Labour was within its rights to stop new members voting in its leadership contest between Jeremy Corbyn and Owen Smith, the Court of Appeal has ruled.
It found Labour had the power "to set the criteria for members to be eligible to vote", effectively reintroducing the voting ban on nearly 130,000 members.
It overturns an earlier High Court ruling that the ban was unlawful.
A spokesman for leader Jeremy Corbyn's campaign said Friday's verdict was legally and democratically "wrong".
The contest between incumbent Mr Corbyn and challenger Mr Smith was sparked after Mr Corbyn lost a vote of no confidence by his MPs and faced mass resignations from his top team.
In July the National Executive Committee, the body that governs the Labour Party, ruled that full members could only vote if they had at least six months' continuous membership.
The 12 July "freeze date" was successfully challenged by some new members in the High Court.
But on Thursday, Labour appealed against the ruling, thought to benefit Mr Corbyn over Mr Smith.
Announcing the Court of Appeal's decision on Friday, Lord Justice Beatson said: "On the correct interpretation of the party rules, the National Executive Committee has the power to set the criteria for members to be eligible to vote in the leadership election in the way that it did."
The judgement said: "A member's entitlement to vote in a leadership election is not a product of him or her simply being a member, but is the result of him or her being a member who satisfies the precise eligibility criteria defined by the NEC and any freeze date provisions set by the NEC in the timetable for the election."
Labour's NEC, whose relationship with the party leadership has been under strain in recent months, had offered a window from 18-20 July when more recent members - and non-members - could pay £25 to become "registered supporters" and gain the right to vote.
Welcoming the court's ruling, NEC chairman Paddy Lillis said: "It is crucial to the Labour Party that our governing body has the authority to debate, decide and implement the procedures, timetable and voting eligibility for our internal elections and selections.
Analysis, BBC political correspondent Eleanor Garnier
The ruling by three Court of Appeal judges means around 130,000 new members who joined less than six months ago will now not be able to vote in the leadership contest.
It is thought the majority of the new joiners did so to back Jeremy Corbyn, so the fact they have, once again, been excluded from having their say is seen as a boost for his rival Owen Smith.
Mr Corbyn's campaign team said the judges' decision was wrong both legally and democratically.
He has always been the odds-on favourite so it is unclear how much of an impact the decision will have on the outcome of the leadership contest.
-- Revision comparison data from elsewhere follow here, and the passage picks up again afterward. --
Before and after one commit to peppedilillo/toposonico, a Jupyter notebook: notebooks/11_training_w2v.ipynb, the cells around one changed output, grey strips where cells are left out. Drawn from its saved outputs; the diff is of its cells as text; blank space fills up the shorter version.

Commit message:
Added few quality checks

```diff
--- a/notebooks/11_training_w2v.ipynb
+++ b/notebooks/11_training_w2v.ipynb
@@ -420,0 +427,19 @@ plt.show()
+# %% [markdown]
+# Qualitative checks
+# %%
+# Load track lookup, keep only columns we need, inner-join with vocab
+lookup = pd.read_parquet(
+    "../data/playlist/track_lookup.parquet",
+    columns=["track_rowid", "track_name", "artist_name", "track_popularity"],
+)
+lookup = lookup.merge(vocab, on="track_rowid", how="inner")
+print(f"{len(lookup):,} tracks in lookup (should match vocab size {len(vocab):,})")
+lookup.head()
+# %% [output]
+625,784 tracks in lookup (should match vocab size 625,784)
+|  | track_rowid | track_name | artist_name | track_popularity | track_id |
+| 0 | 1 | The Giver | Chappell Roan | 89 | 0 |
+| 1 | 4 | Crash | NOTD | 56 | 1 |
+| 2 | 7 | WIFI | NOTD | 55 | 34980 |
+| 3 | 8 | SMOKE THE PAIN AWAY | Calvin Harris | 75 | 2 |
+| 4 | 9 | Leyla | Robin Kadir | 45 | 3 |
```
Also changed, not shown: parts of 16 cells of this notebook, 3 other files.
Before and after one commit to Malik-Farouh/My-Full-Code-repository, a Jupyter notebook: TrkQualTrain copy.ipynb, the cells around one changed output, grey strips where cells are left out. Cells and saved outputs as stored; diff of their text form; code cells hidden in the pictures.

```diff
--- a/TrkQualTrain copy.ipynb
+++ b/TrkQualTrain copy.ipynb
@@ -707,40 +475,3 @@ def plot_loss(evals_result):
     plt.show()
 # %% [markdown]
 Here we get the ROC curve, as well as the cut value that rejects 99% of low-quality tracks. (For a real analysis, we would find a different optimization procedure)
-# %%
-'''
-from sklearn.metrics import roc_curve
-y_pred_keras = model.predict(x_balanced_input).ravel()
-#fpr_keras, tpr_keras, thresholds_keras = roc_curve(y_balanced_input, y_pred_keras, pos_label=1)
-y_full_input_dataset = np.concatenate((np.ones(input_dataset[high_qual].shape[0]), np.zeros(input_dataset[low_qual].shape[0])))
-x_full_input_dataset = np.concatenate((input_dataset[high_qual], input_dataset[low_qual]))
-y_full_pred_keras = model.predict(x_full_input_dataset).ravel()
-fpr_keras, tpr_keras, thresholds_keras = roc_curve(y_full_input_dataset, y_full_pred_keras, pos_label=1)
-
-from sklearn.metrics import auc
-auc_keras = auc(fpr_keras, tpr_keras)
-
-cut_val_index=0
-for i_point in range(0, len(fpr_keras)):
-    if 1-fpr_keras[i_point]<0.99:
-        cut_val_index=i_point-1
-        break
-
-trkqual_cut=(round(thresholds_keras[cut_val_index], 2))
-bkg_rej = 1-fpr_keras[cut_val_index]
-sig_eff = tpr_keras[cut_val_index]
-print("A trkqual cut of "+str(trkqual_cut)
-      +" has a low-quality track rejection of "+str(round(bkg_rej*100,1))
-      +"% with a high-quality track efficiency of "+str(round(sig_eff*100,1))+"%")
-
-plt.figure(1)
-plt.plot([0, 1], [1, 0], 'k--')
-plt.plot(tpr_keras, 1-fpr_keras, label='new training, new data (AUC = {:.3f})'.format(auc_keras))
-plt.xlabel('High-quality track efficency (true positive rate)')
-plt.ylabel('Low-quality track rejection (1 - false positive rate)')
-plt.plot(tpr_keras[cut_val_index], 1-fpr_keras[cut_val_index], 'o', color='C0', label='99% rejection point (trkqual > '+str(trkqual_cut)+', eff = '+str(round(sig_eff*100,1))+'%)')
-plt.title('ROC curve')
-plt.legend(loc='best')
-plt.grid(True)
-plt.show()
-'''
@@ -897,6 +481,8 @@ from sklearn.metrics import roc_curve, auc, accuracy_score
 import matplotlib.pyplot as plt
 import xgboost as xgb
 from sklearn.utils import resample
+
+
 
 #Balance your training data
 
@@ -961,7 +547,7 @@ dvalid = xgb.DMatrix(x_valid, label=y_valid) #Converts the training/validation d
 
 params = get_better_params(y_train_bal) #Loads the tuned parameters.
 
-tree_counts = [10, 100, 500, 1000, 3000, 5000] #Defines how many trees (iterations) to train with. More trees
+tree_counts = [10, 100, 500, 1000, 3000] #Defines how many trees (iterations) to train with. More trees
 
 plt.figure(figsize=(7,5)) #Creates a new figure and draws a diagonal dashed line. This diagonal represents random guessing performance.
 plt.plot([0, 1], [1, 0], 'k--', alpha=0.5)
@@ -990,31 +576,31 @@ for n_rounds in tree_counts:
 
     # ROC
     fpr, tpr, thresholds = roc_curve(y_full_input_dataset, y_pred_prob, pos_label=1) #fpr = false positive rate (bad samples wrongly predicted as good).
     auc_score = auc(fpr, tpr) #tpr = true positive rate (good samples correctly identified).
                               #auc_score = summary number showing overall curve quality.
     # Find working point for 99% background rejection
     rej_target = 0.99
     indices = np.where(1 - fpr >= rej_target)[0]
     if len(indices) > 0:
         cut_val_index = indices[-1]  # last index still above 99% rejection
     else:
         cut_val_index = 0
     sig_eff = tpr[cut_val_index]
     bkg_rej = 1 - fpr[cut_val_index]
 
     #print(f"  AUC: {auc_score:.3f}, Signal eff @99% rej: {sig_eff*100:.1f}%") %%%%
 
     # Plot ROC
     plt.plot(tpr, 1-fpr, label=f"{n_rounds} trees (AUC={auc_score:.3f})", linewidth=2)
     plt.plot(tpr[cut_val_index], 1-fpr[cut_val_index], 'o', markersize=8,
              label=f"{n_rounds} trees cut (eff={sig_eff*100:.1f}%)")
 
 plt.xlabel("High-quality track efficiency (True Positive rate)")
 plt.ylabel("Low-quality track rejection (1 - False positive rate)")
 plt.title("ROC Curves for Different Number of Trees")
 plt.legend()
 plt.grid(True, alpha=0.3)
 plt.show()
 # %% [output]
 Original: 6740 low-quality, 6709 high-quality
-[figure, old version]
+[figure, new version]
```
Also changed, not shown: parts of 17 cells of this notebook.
Once again, Labour is fighting its internal party battles in court in the full glare of the media, rather than behind closed doors. It is further evidence of the deep divisions entrenched in the party.
And this might not be the end of it - lawyers for the new members haven't ruled out a challenge in the highest court of the land.
"The original court decision had wide-ranging implications for the party and the authority of our governing body. It was the correct decision to seek clarification on this fundamental principle in the Court of Appeal."
But a spokesperson for Mr Corbyn's re-election campaign said: "We think that this is the wrong decision - both legally and democratically.
"The court's ruling disenfranchises nearly 130,000 Labour members who joined the party since January and were explicitly told that they would have a vote in any leadership election."
He said there were "serious questions" over "why and how the NEC Procedures Committee brought this appeal".
"In doing so, it effectively risked new members' money on an attempt to disenfranchise them. If we are to build a big, inclusive party to take on the Tories, we need to secure democracy in our party."
An application by the five party members, who brought the initial challenge to the party's rules, for permission to appeal to the Supreme Court was rejected.
But it is still open for them to apply directly to the highest court in the UK, if they want to do so.
Meanwhile, leadership challenger Owen Smith said the ruling "doesn't change my approach to this contest", saying he would continue to make his case as to why he should become Labour's new leader.
Reacting to the court's decision shadow chancellor John McDonnell said he was "flabbergasted" and "bitterly disappointed" for the members affected.
He attacked the 14 NEC members who agreed to apply a "retrospective" cut off date on voting rights in the first place and the decision to appeal against the High Court ruling.
"I think this is a grubby manoeuvre and people who have been involved in it should be ashamed of themselves," he told BBC Radio 5 Live.